On Monday 26 October, The ICAEW held a roundtable discussion for members with an interest in exports. The event gave them the opportunity to engage and hear from the new Minister of State for Trade and Investment, Rt. Hon Lord Maude.
Stephen Ibbotson kicked-off by welcoming Lord Maude and introducing ICAEW as an organisation whose members advise over 1.5 million businesses across the UK and explained that accountants are the second biggest source of export advice -thereby making ICAEW an important stakeholder for Government.
In his opening remarks, the Minister said that entrepreneurs around the world now considered the UK a great place to set-up business but that a renewed emphasis on boosting exports was needed if the UK was to successfully address its trade deficit over the coming years. Lord Maude argued that the whole of Government should contribute to the push towards increasing exports and that UKTI and UKEF needed to remain flexible, innovative and open-minded in their approach to supporting businesses. It was agreed that private sector advisers should continue to play a leading role in advising businesses wishing to compete abroad and that this should be complemented by a more commercially aware UKTI. Lord Maude mentioned that BIS was looking at how agencies similar to UKTI were operating in EU countries and would draw on best practice examples to better tailor UKTI services.
The Minister argued that the “UK brand” was highly regarded around the world and that the business community and the Government should work hand-in hand to continue to promote it.
What ensued was a free-flowing conversation between delegates, the Minister and UKTI and UKEF officials. Delegates from SMEs argued that they valued the work of Government in supporting them but that more needed to be done to lower the risk associated with exporting. The Minister stressed that he was particularly interested in promoting highvalue exports and that part of this would be achieved not only by getting first time exporters to start exporting but also by ensuring that existing exported continued to expand their overseas operations. Both the Minister and delegates argued that the Government was good at delivering big infrastructure trade deals but that trade delegations could do more to support SMEs doing business abroad and ensuring companies that export continue to do so.
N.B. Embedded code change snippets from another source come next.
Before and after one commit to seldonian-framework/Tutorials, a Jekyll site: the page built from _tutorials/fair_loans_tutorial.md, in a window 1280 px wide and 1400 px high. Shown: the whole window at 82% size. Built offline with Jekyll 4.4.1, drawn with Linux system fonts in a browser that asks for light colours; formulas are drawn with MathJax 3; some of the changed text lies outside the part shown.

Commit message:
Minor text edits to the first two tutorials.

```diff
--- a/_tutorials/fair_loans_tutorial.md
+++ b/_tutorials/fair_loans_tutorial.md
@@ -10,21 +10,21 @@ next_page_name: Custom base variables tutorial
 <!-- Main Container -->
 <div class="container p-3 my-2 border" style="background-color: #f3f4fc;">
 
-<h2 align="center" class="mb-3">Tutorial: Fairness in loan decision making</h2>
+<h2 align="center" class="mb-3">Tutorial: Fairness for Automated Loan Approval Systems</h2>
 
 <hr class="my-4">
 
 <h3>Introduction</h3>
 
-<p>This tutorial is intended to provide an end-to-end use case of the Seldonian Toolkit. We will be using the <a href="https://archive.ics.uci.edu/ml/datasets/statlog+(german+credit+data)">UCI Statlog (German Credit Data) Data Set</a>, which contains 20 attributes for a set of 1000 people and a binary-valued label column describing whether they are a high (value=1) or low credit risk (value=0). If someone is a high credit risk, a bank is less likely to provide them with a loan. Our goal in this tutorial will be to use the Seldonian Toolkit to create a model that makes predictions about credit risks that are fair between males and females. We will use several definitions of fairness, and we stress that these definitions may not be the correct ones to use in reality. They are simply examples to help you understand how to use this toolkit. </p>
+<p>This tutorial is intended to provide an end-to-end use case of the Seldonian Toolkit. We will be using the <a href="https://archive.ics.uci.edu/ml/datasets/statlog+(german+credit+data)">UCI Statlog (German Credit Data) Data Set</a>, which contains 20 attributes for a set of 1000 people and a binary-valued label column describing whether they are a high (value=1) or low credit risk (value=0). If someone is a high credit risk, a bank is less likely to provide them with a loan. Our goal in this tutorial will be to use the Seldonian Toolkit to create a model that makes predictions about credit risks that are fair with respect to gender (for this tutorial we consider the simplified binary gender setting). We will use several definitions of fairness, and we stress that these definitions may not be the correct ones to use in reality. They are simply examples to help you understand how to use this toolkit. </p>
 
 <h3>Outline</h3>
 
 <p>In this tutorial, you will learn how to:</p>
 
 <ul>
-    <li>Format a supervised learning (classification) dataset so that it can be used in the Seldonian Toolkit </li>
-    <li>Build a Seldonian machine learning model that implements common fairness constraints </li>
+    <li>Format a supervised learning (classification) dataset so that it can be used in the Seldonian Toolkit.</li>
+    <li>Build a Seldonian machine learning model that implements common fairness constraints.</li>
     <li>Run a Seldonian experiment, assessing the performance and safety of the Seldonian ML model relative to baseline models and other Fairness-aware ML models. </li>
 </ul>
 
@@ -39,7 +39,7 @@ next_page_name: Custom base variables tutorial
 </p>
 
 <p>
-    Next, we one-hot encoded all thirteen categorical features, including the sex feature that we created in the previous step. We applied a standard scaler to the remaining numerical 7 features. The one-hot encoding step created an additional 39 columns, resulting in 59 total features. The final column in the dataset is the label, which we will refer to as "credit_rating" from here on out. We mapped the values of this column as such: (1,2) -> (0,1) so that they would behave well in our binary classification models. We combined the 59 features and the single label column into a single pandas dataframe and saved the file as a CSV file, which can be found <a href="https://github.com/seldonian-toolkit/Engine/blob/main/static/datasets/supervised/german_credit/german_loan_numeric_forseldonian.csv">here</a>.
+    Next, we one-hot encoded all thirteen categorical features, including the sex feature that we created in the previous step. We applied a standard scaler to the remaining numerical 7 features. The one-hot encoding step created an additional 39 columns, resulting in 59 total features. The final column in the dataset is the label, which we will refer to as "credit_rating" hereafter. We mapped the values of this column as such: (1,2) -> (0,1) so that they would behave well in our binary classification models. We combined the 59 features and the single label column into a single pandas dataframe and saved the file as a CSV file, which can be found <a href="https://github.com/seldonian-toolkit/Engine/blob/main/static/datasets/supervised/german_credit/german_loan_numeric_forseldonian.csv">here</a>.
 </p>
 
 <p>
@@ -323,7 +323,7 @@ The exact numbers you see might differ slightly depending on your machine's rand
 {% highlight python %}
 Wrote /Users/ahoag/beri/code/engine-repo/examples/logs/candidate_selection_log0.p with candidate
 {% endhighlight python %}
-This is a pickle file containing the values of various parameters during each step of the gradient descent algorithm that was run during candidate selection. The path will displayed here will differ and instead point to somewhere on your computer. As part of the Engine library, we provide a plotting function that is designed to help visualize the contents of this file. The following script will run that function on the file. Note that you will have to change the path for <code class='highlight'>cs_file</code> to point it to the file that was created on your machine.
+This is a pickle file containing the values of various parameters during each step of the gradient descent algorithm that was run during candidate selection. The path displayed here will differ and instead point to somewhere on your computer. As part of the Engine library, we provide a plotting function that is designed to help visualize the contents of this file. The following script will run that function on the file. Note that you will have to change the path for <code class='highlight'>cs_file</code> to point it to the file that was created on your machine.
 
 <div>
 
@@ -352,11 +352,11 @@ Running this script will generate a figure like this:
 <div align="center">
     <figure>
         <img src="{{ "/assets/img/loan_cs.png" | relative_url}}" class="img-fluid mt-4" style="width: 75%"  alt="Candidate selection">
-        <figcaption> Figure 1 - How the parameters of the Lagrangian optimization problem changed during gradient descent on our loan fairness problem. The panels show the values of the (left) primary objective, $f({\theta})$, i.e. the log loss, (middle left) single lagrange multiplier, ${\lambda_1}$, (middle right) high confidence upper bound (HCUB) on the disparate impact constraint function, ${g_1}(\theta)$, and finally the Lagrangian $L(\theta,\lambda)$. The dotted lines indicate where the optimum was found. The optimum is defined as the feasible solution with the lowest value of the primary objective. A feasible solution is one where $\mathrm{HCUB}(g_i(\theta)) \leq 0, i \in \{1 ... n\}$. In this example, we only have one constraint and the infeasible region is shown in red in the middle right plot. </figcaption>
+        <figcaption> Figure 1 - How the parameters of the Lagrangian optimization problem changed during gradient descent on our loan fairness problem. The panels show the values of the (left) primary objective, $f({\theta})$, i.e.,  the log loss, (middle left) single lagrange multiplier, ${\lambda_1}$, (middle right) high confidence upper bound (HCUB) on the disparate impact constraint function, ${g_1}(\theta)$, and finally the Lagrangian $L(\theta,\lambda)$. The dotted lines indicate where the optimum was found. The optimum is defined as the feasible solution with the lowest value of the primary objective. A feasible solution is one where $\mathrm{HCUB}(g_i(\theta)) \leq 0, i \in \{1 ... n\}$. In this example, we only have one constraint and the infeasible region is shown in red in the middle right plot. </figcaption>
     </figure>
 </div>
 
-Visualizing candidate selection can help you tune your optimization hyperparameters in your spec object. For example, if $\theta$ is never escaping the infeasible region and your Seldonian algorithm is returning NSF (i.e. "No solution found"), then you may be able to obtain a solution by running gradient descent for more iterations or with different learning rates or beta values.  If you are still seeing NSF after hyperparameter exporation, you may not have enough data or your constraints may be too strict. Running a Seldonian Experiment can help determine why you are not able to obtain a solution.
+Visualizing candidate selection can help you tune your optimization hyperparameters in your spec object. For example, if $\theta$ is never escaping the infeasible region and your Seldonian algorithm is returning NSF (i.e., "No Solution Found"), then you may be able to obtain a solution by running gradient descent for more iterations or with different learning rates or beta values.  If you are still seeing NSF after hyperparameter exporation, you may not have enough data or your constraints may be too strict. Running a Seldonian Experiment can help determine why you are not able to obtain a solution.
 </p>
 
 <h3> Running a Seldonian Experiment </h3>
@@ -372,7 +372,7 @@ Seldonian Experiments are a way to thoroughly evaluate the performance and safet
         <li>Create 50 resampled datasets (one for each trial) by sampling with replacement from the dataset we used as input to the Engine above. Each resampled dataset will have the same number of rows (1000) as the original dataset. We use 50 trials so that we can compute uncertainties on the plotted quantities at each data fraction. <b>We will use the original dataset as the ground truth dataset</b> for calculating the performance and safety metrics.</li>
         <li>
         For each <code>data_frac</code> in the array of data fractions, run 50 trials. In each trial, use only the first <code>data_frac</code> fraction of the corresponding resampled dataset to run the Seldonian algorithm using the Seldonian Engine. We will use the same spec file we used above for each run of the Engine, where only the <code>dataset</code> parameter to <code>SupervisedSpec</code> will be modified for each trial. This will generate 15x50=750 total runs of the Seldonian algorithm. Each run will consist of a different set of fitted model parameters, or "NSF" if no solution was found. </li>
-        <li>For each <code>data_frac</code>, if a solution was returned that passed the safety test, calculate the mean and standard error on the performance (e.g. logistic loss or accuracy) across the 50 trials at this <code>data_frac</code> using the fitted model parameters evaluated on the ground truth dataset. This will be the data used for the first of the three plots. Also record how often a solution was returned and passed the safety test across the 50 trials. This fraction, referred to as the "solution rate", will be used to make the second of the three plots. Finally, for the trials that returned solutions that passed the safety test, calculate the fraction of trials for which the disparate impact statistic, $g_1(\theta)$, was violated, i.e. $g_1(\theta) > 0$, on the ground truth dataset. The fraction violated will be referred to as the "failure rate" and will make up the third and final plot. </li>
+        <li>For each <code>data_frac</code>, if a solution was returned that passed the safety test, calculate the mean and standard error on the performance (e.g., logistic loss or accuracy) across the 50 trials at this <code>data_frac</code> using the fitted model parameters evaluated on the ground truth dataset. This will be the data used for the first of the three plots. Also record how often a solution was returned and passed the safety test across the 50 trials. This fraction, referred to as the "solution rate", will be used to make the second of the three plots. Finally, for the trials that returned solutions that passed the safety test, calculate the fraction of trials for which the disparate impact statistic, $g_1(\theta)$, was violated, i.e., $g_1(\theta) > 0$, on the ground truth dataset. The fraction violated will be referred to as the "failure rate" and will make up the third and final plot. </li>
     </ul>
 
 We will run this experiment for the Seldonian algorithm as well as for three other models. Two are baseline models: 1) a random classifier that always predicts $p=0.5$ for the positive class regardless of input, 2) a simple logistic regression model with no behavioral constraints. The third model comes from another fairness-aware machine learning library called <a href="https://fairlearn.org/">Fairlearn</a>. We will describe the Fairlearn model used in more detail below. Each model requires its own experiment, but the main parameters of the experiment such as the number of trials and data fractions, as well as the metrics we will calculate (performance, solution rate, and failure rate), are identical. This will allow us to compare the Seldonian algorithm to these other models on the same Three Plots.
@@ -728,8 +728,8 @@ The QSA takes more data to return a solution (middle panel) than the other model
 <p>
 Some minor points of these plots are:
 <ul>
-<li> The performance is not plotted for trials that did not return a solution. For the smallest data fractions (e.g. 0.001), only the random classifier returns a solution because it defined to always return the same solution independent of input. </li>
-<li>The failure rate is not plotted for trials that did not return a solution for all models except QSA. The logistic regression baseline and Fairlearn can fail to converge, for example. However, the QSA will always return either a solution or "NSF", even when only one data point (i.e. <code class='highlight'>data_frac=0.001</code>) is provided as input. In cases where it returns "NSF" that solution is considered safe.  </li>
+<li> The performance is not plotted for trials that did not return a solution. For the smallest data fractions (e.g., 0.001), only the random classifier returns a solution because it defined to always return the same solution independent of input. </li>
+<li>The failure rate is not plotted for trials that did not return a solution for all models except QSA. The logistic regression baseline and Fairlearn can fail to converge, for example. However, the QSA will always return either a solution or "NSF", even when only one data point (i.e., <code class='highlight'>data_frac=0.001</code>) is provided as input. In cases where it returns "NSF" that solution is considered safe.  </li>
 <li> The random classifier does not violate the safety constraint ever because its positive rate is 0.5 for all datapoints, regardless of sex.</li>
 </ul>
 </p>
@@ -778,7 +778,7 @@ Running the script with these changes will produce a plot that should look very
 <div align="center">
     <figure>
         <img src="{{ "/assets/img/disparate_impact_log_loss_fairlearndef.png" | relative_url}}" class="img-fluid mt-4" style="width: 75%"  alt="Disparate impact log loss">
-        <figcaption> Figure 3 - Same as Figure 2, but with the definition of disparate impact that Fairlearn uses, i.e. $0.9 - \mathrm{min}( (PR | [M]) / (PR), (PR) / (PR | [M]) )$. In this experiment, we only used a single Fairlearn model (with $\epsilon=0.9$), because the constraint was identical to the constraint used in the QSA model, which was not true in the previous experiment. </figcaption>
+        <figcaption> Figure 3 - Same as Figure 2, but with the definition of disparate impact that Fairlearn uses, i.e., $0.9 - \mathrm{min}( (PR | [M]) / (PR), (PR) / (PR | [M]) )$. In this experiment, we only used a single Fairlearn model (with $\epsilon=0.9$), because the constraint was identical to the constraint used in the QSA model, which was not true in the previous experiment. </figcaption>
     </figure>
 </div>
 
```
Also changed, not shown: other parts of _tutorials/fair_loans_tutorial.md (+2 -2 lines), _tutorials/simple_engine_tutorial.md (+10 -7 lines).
The support made available to e-commerce companies was identified by a number of delegates as a weak point in the Government’s current framework. The Minister took this point on board and argued that whilst a lot of progress had been made in terms of digitalisation of Government services more needed to be done.
UKEF argued that the agency’s role was primarily to complement the private sector and that peer-to-peer support should play a greater role in the push to export more. UKEF underlined the fact that the majority of its senior management was from the private sector and that it was therefore well-equipped to deal with the needs of businesses. However UKEF’s representative argued private banks’ decisions to lend was out of their control and remained a critical factor in enabling companies to export more. This was echoed by delegates running SMEs who highlighted the difficulty in accessing finance and also the complexity of the process.
To conclude the Minister thanked ICAEW and the delegates for their feedback and input and said he would be looking to follow-up on the ideas that were expressed at the meeting.